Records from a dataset

-- Opening Marker --

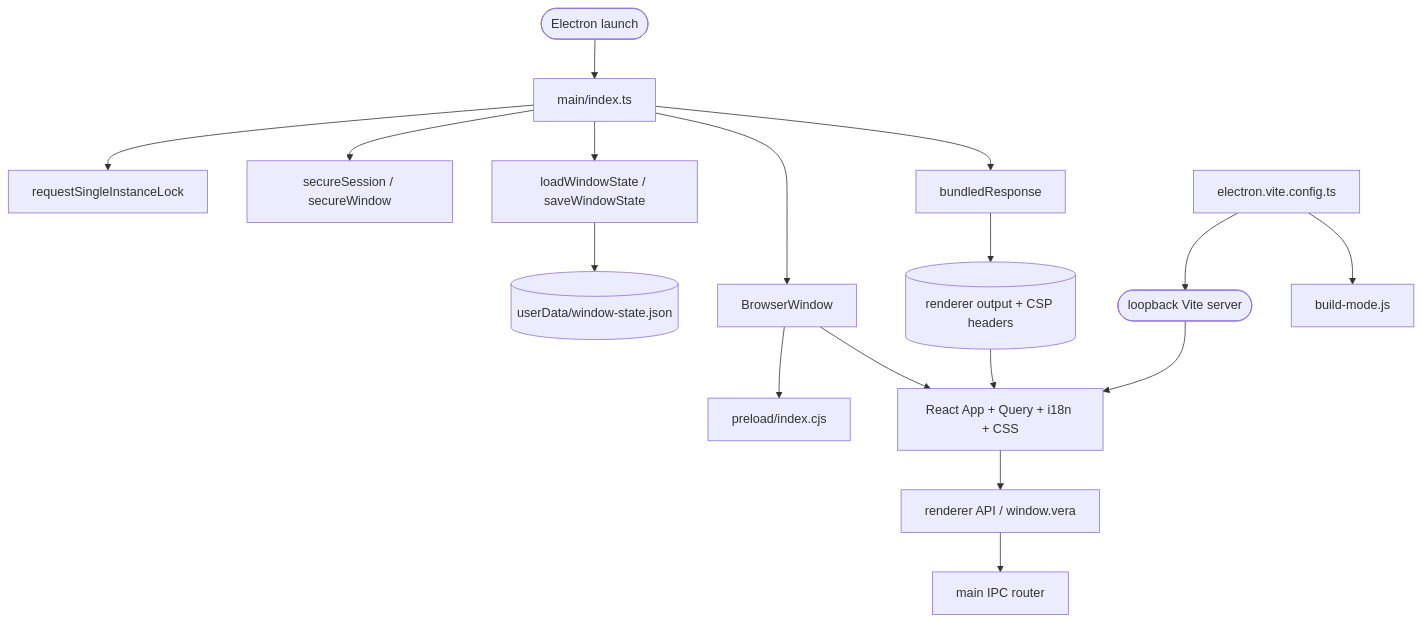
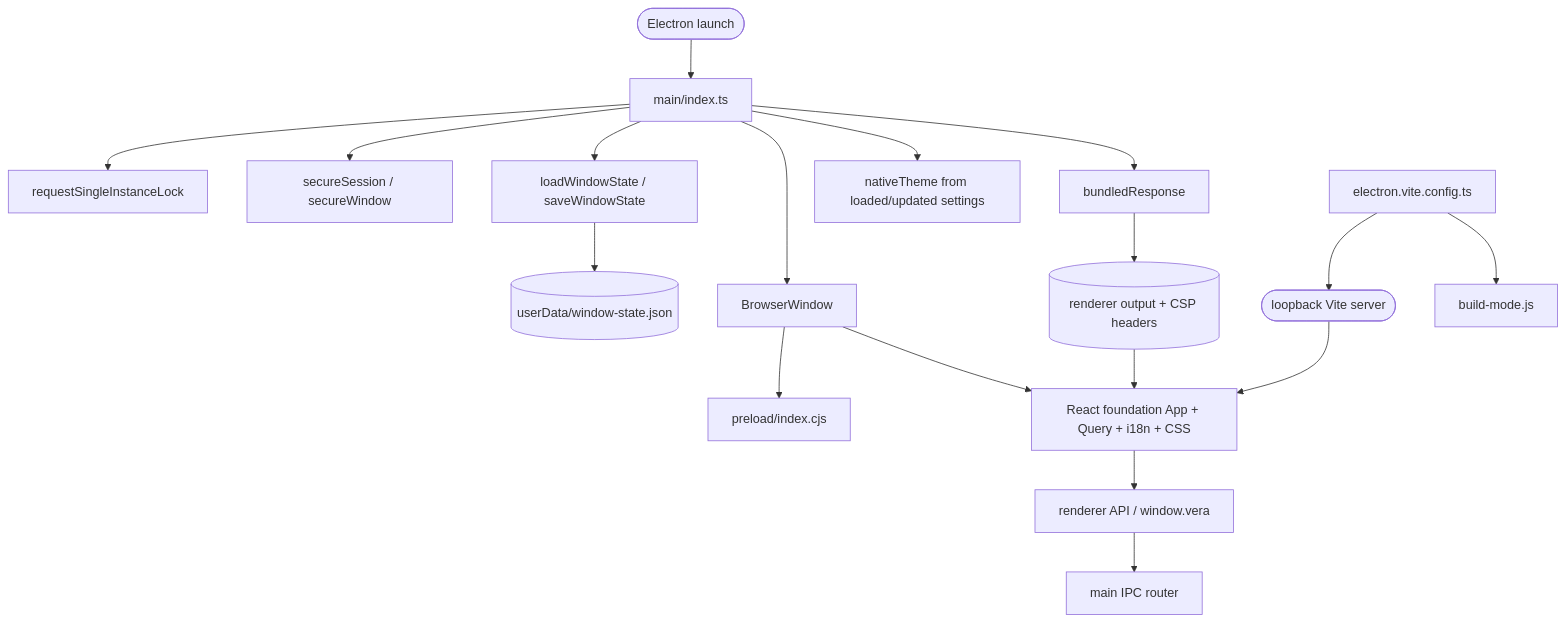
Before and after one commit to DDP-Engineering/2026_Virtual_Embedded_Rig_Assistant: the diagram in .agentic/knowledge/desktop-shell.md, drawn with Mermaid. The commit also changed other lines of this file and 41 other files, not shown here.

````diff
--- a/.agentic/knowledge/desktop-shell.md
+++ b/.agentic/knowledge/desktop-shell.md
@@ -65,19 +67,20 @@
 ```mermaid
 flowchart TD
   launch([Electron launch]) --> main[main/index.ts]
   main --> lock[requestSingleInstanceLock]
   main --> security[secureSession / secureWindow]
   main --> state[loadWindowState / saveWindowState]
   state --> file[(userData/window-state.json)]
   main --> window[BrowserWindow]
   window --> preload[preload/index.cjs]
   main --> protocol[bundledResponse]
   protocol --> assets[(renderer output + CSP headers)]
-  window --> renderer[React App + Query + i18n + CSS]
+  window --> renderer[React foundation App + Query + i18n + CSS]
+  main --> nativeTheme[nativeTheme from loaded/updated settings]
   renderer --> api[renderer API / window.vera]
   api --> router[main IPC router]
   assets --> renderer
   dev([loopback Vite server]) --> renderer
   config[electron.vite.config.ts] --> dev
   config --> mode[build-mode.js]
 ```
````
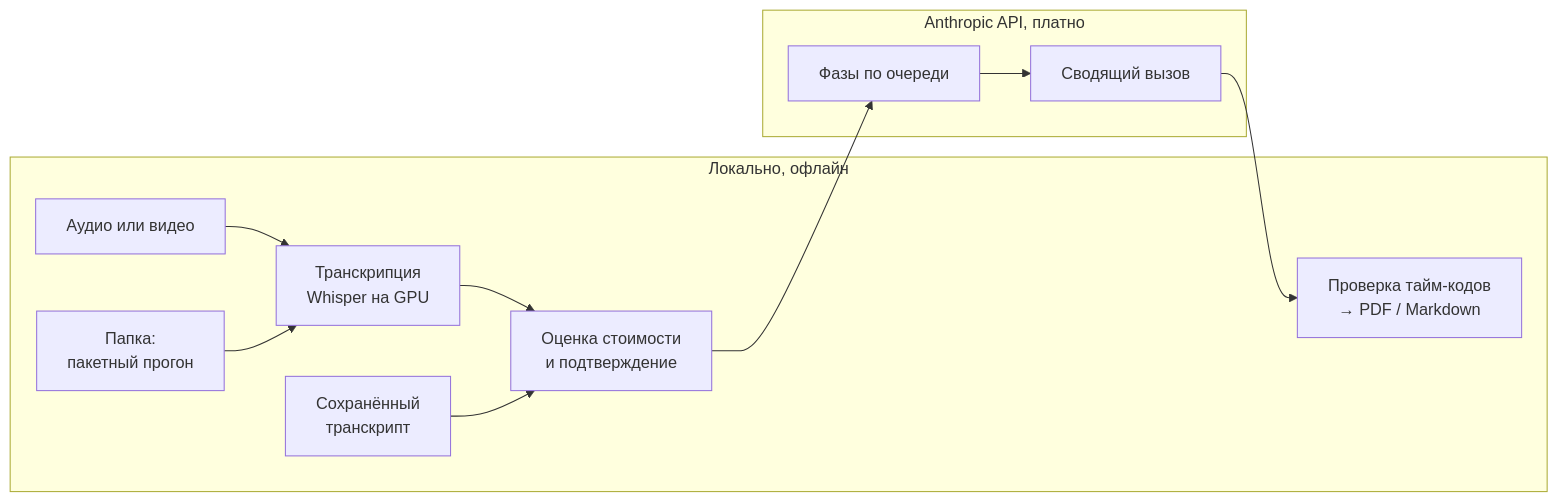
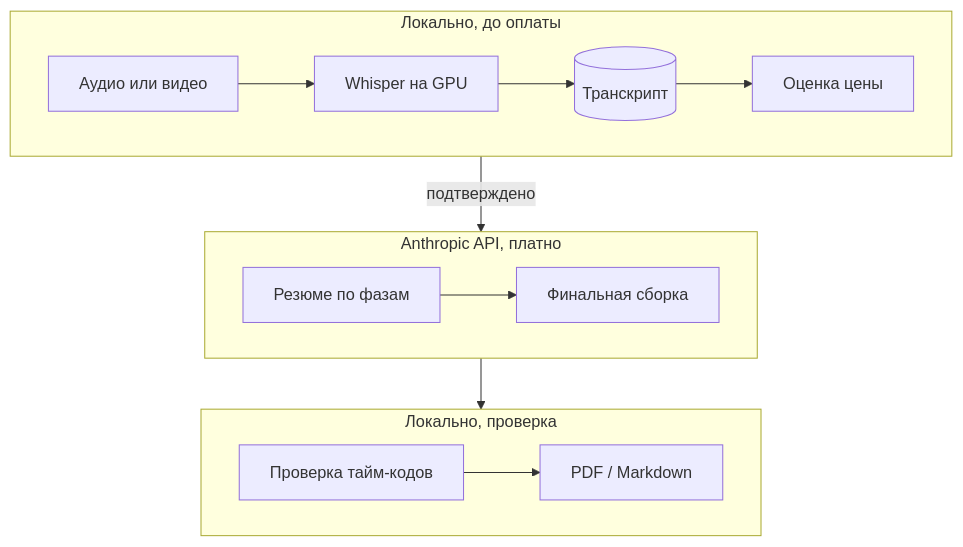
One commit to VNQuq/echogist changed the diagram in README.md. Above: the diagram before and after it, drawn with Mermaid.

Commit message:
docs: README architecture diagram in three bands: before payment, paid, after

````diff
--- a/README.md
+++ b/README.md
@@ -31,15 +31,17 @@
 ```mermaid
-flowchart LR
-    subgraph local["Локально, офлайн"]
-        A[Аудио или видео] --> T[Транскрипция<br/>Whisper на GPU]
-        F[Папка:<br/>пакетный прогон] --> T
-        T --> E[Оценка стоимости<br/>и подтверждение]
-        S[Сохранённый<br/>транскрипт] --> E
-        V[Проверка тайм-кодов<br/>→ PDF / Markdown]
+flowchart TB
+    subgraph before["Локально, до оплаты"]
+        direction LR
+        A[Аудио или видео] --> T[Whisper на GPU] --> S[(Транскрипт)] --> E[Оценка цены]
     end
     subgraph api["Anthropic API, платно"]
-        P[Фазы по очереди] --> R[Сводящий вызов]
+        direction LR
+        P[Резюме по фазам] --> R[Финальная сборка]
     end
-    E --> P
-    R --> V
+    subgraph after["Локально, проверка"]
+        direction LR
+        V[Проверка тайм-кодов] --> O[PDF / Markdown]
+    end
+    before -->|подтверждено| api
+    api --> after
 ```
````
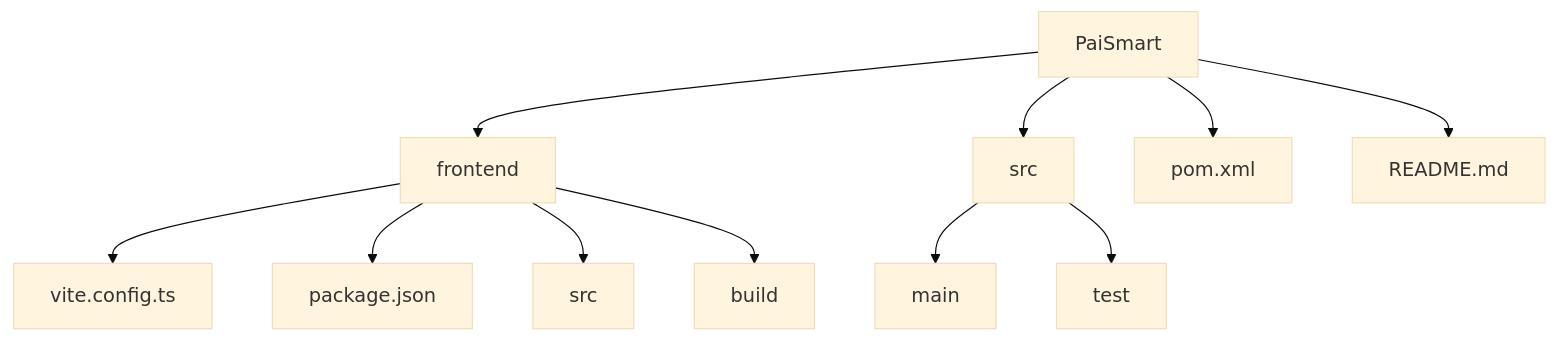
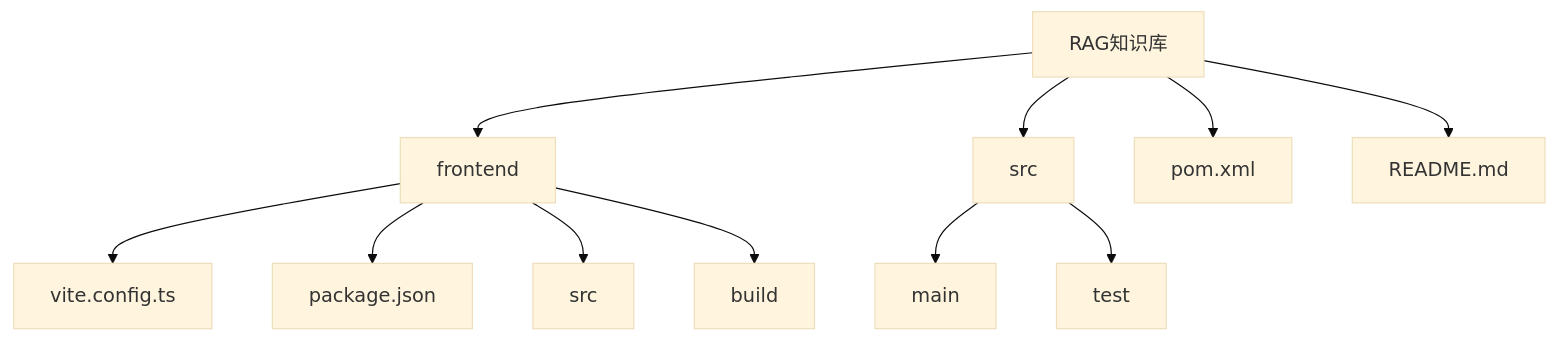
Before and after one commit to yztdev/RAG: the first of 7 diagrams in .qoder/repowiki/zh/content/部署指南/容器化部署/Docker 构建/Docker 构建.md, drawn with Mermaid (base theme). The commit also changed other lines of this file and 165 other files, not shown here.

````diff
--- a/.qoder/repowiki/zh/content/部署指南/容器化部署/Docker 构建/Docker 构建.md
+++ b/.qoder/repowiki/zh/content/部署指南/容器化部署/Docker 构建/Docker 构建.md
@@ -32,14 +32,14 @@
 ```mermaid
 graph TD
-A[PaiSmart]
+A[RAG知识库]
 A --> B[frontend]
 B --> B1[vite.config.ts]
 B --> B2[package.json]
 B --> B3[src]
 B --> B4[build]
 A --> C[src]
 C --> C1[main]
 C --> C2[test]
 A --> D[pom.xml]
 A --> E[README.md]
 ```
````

-- Closing Marker --

» **ASSIGNMENT**: Whenever the word "after" shows up in a line of the entries, list that line.

» **RESULT**:
Before and after one commit to DDP-Engineering/2026_Virtual_Embedded_Rig_Assistant: the diagram in .agentic/knowledge/desktop-shell.md, drawn with Mermaid. The commit also changed other lines of this file and 41 other files, not shown here.
One commit to VNQuq/echogist changed the diagram in README.md. Above: the diagram before and after it, drawn with Mermaid.
docs: README architecture diagram in three bands: before payment, paid, after
+    subgraph after["Локально, проверка"]
+    api --> after
Before and after one commit to yztdev/RAG: the first of 7 diagrams in .qoder/repowiki/zh/content/部署指南/容器化部署/Docker 构建/Docker 构建.md, drawn with Mermaid (base theme). The commit also changed other lines of this file and 165 other files, not shown here.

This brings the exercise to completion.